- [Work order]: Each line that includes the word "students" should be copied from the records.

(Before-and-after change records)
* * * * *
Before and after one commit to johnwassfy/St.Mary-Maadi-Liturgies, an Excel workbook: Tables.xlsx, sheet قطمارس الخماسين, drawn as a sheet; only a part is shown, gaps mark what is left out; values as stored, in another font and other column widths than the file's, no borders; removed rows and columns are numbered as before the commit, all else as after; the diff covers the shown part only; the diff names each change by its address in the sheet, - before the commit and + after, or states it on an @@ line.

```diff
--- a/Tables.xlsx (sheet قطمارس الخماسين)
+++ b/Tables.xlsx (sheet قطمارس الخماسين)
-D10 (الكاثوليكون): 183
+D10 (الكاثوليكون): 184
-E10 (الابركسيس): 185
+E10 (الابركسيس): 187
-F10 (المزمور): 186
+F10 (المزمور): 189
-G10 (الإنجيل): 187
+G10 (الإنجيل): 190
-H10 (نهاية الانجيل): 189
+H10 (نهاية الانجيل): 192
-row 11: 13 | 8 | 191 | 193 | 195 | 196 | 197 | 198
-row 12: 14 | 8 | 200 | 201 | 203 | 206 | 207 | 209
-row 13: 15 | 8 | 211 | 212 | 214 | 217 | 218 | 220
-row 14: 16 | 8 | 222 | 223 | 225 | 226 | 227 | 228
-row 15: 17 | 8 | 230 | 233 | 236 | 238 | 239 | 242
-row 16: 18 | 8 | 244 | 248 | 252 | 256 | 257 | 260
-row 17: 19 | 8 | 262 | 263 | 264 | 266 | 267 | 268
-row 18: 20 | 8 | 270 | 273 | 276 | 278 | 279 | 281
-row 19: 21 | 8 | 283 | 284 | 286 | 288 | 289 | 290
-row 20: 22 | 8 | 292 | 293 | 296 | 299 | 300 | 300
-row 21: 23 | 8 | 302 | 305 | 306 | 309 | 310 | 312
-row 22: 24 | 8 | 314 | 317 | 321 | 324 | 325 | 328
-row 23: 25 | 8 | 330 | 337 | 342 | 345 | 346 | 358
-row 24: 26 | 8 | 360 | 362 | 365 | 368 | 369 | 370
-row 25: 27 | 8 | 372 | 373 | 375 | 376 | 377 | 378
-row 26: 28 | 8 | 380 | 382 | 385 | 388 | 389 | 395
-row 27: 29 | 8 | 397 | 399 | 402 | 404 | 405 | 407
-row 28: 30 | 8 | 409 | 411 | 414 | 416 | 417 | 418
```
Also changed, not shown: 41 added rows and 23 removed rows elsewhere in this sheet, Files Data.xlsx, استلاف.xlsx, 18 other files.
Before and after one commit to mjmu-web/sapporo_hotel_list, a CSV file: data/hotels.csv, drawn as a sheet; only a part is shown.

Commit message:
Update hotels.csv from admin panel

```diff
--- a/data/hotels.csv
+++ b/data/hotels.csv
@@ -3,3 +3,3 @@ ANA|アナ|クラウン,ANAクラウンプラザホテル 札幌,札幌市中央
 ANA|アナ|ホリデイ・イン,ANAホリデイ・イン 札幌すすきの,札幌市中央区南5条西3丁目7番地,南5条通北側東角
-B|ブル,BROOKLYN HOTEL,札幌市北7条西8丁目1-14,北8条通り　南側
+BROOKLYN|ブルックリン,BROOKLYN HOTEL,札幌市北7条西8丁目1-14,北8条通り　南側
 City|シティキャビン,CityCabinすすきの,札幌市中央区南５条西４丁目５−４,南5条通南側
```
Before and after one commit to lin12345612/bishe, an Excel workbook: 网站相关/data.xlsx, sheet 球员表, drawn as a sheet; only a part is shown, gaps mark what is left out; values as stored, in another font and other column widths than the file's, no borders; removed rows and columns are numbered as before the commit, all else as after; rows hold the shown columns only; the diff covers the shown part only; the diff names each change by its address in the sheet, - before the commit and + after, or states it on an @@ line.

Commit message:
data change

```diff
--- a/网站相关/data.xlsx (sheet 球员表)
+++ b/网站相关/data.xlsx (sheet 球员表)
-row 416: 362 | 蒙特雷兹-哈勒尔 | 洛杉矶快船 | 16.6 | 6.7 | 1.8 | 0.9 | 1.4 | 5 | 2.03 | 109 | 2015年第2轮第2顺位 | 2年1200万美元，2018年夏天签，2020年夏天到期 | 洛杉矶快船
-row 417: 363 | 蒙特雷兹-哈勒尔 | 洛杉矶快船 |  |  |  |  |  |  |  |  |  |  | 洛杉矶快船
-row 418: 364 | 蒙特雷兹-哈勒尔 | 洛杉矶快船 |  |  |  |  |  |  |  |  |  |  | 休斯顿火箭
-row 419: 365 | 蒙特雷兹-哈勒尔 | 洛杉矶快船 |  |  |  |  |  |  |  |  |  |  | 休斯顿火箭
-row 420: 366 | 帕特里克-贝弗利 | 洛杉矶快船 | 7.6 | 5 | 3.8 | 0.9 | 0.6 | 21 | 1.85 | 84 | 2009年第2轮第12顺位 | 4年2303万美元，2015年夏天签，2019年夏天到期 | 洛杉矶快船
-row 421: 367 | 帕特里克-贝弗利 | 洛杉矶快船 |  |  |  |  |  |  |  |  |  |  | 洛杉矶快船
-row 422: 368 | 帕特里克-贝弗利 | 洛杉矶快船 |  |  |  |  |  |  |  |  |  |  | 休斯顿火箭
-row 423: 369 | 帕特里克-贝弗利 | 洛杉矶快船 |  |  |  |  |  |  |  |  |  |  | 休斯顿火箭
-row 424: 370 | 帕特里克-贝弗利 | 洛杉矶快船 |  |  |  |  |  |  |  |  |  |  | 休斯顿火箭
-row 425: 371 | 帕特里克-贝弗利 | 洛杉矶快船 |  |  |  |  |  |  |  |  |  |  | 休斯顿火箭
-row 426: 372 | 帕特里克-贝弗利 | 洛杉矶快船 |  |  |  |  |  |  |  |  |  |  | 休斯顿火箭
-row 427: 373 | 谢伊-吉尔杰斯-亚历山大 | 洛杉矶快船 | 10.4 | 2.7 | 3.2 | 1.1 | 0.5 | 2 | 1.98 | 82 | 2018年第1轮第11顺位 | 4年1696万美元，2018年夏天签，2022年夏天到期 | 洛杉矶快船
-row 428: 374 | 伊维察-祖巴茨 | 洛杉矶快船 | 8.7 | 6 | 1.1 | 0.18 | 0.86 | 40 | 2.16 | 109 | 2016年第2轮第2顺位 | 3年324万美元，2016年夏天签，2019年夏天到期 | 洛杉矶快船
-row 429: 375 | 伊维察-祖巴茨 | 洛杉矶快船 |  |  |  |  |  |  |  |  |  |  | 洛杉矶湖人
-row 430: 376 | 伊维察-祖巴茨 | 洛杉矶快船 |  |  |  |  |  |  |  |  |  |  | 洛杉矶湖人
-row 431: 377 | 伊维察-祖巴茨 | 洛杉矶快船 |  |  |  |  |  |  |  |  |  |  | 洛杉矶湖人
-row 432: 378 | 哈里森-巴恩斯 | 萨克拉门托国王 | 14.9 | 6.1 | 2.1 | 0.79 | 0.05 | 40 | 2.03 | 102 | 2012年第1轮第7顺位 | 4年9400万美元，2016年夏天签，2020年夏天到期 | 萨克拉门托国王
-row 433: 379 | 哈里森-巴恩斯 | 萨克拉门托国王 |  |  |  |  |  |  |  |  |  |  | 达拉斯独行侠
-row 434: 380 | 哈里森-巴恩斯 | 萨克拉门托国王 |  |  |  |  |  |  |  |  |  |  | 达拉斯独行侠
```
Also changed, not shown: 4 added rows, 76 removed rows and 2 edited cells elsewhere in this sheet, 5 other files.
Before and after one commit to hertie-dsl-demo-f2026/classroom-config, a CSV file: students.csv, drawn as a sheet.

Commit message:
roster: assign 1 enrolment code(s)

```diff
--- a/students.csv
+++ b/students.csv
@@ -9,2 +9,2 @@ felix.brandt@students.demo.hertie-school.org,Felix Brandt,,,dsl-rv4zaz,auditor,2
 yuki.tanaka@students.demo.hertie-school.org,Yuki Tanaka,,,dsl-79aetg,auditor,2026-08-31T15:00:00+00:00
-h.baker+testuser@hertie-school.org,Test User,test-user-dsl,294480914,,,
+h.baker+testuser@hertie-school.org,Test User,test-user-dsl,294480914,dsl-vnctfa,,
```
* * * * *
- [Finished exercise]:
Before and after one commit to hertie-dsl-demo-f2026/classroom-config, a CSV file: students.csv, drawn as a sheet.
--- a/students.csv
+++ b/students.csv
@@ -9,2 +9,2 @@ felix.brandt@students.demo.hertie-school.org,Felix Brandt,,,dsl-rv4zaz,auditor,2
 yuki.tanaka@students.demo.hertie-school.org,Yuki Tanaka,,,dsl-79aetg,auditor,2026-08-31T15:00:00+00:00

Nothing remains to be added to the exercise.